“Man We Was Lonely” is a legitimate singalong, an irresistible pub ditty with Linda doing passable background vocals and a slinky guitar part that sounds like a drunk slack key picker in a Hawaiian lounge band. “Oo You” might be the nastiest funk McCartney ever laid down, and while there isn’t much to the song other than its groove, the groove is enough.
“Junk,” the basis for the instrumental “Singalong Junk,” is an almost impossibly tender ballad in the McCartney tradition. The song first surfaced when The Beatles was being made in 1968 and while it’s gorgeous as-is, one could easily imagine what it might have become if John Lennon and Martin had been around to prod McCartney and embellish the arrangement. “Every Night,” first offered up during the Let It Be sessions, has a similar vibe.
The album’s clear highlight, in terms of commercial appeal, is “Maybe I’m Amazed,” one of four songs recorded at an actual studio. It remains a classic rock radio staple, and because it was one of the last songs recorded it seems that McCartney, the consummate Top 10 artist, realized that the album needed a single.
It’s a great song and it helped the album sell a million copies in very short order but, again, try to imagine what it was like to hear that song on the radio, buy the album and then hear crap like “The Lovely Linda,” “Valentine Day,” “Momma Miss America,” “Teddy Boy” and “Kreen-Akrore.” Hearing “Hot As Sun/Glasses,” combined with the assumption that McCartney had just ended the world’s most beloved band, must have been a real buzzkill.
But context is everything, and the context, in this case, is historic.
Lennon had first talked about leaving the Beatles in the fall of 1969, although by January of 1970 he seemed to be waffling when he told a journalist that the band would record again. Feeling stuck in a limbo of Lennon’s creation, McCartney fell into a drunken depression and secluded himself in Scotland with his wife, Linda, her daughter, and their newborn daughter.
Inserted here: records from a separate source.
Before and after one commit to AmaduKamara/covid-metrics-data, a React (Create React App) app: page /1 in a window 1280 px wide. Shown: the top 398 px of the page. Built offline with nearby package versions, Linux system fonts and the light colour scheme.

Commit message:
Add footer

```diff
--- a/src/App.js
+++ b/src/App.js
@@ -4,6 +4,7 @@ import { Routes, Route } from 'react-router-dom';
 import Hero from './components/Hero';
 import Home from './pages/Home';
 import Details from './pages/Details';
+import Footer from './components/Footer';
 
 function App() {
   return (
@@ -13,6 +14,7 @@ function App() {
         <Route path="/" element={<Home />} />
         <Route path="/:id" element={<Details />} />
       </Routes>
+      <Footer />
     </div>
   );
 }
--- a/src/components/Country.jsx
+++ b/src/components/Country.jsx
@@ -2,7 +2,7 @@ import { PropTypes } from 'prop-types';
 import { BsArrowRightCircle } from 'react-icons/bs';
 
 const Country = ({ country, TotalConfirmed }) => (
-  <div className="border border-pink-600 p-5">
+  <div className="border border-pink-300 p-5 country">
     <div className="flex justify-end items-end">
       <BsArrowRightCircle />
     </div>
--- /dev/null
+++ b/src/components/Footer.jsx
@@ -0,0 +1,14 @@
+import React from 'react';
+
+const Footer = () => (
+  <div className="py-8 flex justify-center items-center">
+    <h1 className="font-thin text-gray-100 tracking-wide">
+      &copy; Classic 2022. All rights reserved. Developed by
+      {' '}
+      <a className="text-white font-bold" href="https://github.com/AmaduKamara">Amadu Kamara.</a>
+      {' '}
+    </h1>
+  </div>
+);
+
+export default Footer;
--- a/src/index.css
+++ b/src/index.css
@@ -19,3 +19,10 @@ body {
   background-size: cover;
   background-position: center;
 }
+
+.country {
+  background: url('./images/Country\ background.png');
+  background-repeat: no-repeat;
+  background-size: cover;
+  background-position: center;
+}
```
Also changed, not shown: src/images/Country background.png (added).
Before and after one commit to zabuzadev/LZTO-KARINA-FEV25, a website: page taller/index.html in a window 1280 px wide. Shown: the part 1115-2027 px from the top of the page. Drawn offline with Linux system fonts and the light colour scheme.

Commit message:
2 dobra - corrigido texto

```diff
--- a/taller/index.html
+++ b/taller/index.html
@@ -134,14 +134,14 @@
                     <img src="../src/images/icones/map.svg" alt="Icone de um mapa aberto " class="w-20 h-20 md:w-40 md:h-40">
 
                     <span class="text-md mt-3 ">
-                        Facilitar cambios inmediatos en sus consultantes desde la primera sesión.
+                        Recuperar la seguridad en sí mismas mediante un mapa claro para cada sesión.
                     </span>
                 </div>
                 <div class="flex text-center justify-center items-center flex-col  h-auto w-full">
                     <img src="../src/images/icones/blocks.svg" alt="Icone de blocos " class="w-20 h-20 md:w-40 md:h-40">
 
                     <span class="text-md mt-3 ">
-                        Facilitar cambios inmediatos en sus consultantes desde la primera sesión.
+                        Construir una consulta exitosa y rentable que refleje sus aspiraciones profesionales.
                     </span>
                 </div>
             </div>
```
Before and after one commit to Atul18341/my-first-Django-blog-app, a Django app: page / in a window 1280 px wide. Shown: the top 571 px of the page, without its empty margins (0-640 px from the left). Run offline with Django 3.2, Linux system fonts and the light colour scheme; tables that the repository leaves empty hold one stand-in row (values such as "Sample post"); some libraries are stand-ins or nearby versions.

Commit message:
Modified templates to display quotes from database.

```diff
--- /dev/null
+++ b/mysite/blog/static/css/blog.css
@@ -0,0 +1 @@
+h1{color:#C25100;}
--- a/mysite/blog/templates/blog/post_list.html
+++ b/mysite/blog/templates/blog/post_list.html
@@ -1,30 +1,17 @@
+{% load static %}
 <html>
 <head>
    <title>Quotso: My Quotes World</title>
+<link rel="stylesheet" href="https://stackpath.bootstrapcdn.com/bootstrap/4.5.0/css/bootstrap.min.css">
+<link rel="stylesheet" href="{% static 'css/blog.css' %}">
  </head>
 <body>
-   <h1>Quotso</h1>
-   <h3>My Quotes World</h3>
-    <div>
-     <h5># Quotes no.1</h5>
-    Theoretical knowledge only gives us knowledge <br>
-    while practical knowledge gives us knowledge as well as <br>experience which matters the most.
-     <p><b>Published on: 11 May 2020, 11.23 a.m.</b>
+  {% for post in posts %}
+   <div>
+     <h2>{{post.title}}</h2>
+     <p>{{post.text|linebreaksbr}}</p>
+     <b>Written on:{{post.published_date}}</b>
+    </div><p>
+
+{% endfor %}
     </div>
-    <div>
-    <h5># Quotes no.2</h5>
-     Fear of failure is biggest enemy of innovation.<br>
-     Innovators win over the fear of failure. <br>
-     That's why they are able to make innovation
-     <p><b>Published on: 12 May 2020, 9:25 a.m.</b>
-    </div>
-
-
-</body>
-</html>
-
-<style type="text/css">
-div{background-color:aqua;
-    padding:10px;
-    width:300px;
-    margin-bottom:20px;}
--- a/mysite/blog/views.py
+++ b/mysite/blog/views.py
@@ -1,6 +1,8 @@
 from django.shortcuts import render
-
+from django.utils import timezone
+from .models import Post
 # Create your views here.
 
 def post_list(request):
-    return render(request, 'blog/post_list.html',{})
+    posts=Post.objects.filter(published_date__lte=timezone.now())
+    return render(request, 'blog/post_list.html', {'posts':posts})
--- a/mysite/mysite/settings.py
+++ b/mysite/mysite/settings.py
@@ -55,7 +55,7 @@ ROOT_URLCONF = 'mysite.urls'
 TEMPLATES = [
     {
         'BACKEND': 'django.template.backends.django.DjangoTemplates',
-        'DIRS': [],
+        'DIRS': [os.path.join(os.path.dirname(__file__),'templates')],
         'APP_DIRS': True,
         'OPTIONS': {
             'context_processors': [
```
He began writing and recording by himself while growing increasingly distant from the Beatles even as he was also helping George Harrison and Ringo Starr finish songs for the Beatles’ Let It Be album. If it’s possible to put yourself in the place of a global superstar beloved by millions, that must have sucked and it’s remarkable that McCartney sounds so unforced and relaxed.
The Beatles were the most popular and influential band in the world and nearly everything about the modest McCartney pales in comparison (joining a very big club). But it started a post-Beatles career that stands at more than 35 albums and counting, and it’s well worth spinning as we celebrate its 50th birthday.